The importance of critical thinking
In a world currently obsessed with mindfulness; meditation’s natural sparring partner thinking is being left in it’s shadow.
In a time-poor, dissatisfied world, how often do you hear friends, customers or colleagues complaining that they ‘haven’t got time to think’? Yet we all know that we have to think in order to make decisions and take actions, even if it’s only for the briefest of moments. The quality of that thinking can determine how successful the outcomes of our actions are and no more so than in our relationships with others.
At the heart of all our decisions, are people and whether we like it or not, we are all in the relationship business! In my experience, successful outcomes rely on us being more skilful at bringing others along with our thought processes and available options. Herein lies true collaboration. Welcome to critical thinking.
So what exactly is this critical thinking?
It wasn’t until I trained as a magistrate that I realised just how important it is to think critically. The definition that makes most sense to me is the following: critical thinking is a process, involving disciplined thinking that is clear, rational, open-minded, and informed by evidence. In many situations the evidence you have available makes it quite straight forward to make a rational decision. Sometimes it is not so easy, especially when emotions are running high. It is at this point that the ability to think critically can be your very best friend.
The essence of critical thinking centres not on answering questions but on questioning answers.
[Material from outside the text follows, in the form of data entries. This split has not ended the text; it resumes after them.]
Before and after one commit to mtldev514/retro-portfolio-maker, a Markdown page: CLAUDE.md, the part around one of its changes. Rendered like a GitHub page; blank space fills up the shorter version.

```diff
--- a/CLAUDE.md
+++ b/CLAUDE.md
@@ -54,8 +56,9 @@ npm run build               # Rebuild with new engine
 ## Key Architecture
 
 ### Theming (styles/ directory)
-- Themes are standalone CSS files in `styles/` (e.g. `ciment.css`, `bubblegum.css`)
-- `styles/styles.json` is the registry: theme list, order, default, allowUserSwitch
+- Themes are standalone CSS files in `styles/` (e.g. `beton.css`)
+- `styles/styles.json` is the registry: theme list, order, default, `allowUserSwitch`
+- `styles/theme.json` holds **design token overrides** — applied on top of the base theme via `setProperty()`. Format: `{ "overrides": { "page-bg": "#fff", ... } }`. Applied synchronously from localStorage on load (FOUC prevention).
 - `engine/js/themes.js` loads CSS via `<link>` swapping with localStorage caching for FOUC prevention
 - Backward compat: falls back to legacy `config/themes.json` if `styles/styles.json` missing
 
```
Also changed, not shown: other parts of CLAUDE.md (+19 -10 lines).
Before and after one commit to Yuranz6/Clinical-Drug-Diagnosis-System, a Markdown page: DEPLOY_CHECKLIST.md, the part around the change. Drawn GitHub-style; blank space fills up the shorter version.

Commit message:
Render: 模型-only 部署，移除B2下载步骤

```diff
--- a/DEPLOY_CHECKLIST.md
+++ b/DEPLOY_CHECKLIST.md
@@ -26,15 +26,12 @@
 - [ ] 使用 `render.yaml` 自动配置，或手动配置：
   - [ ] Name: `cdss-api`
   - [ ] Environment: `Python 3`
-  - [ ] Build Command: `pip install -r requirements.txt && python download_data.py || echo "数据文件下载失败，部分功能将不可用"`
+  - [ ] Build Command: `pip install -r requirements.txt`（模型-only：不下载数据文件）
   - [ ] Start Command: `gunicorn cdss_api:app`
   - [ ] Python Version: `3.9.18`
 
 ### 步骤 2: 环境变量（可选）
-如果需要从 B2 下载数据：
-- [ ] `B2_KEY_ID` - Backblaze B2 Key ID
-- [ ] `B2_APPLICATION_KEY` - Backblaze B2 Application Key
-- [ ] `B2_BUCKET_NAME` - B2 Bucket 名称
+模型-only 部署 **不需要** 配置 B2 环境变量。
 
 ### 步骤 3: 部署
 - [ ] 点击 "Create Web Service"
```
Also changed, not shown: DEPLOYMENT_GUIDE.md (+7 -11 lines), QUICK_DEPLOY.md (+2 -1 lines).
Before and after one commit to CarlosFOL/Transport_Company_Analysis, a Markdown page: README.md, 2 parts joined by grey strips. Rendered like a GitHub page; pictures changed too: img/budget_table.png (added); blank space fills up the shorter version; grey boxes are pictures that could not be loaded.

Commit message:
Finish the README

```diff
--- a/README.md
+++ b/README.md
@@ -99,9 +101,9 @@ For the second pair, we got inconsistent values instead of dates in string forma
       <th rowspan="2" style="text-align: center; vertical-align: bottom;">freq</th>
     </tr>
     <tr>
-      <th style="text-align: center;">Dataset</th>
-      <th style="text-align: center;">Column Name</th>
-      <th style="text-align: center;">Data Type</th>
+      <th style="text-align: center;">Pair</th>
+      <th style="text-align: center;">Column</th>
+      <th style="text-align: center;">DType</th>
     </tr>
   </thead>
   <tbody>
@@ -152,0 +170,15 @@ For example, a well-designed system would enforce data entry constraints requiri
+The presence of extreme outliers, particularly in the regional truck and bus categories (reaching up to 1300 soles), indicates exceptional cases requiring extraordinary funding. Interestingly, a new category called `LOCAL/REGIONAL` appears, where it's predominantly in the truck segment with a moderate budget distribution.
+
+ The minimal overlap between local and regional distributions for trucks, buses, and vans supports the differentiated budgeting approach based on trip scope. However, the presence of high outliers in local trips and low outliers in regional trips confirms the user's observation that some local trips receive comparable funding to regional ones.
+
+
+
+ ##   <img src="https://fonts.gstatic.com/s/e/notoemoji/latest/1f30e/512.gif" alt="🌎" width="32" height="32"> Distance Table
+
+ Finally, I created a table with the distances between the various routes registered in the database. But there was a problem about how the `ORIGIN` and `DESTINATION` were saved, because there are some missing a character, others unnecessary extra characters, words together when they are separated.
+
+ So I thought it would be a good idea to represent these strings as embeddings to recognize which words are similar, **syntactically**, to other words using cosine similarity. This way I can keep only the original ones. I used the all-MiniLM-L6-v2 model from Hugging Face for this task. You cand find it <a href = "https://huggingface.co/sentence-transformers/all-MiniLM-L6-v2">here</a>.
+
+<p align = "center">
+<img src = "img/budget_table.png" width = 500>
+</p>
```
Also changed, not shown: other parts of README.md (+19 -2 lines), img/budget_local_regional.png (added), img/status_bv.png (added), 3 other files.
The essence of critical thinking lies not on answering questions but on questioning answers, so it involves high levels of:
Don’t be afraid to examine and challenge the evidence before you. Does it make sense? Think about what is not there. For example when invited to respond to a draft presentation most people will confine their thinking to what they read or hear. Sometimes what is not there is just as important and needs to be considered.
The practicalities of critical thinking can be divided into two main areas:
six core skills and seven dispositions.
The Six Core Skills
- Interpretation: Understanding and expressing the meaning and significance of the information you have
- Analysis: The identification of the intended and actual relationships between pieces of information. For example the identification of similarities and differences between two approaches to the solution of a given problem
- Evaluation: Assessing the credibility of the information
- Inference: The process of coming to logical conclusions on the basis of the evidence
- Explanation: The ability to express the outcomes and the reasoning that has taken place and indicate the basis for the particular set of results
- Self regulation: To be aware of your own prejudices that could influence a decision. To challenge with additional research and check any figure work
The Seven Thinking Dispositions
These dispositions indicate the traits or attitudes critical thinkers have been shown to have in common:
- Systematic: The motivation to make and execute plans, formulate goals and visualise outcomes; coupled with the ability to spot any lack of direction
- Curious: The inclination to investigate and identify problems; a keen eye for irregularities. The ability to observe closely and formulate questions
- Analytical: The ability to process information accurately. A drive for organisation and thoroughness, with an alertness towards possible errors
- Open-minded: To be willing to discover new ideas and generate alternative options
- Confident in reasoning: To be aware of and monitor the flow of your own thinking; be alert to complex thinking situations; the ability to exercise control of mental processes and to be reflective. This is where mindfulness can be a great adjunct
- Truth seeking: A desire to seek understanding, clarify and focus; to find explanations and an ability to create concepts
- Judicious: An inclination to question what is presented, to require justification and need for evidence. The means to assess and weigh reason
How to improve your critical thinking
Like most skills, critical thinking is best developed and improved though regular practice. Here are some approaches that will open you up to critical thinking opportunities:
- Become curious about a wide range of issues
- Commit to becoming well-informed
- Trust in the processes of critical thinking
- Keep an open-mind regarding different world views
- Maintain flexibility in considering alternatives
- Seek to understand the opinions of others
- Be fair-minded in appraising others reasoning
- Be honest with yourself about your own biases, prejudices, stereotyping or egocentric tendencies
- Be prudent in suspending, making or altering judgements
- Be willing to reconsider views where reflection indicates that a change is required
So if you like the idea of some mental gymnastics, why not take on or refine this highly effective skill? If this all sounds too much like hard work, just think of the benefits: better relationships, more balanced decisions and a different perspective on the world you inhabit. Now that’s got to be worth it.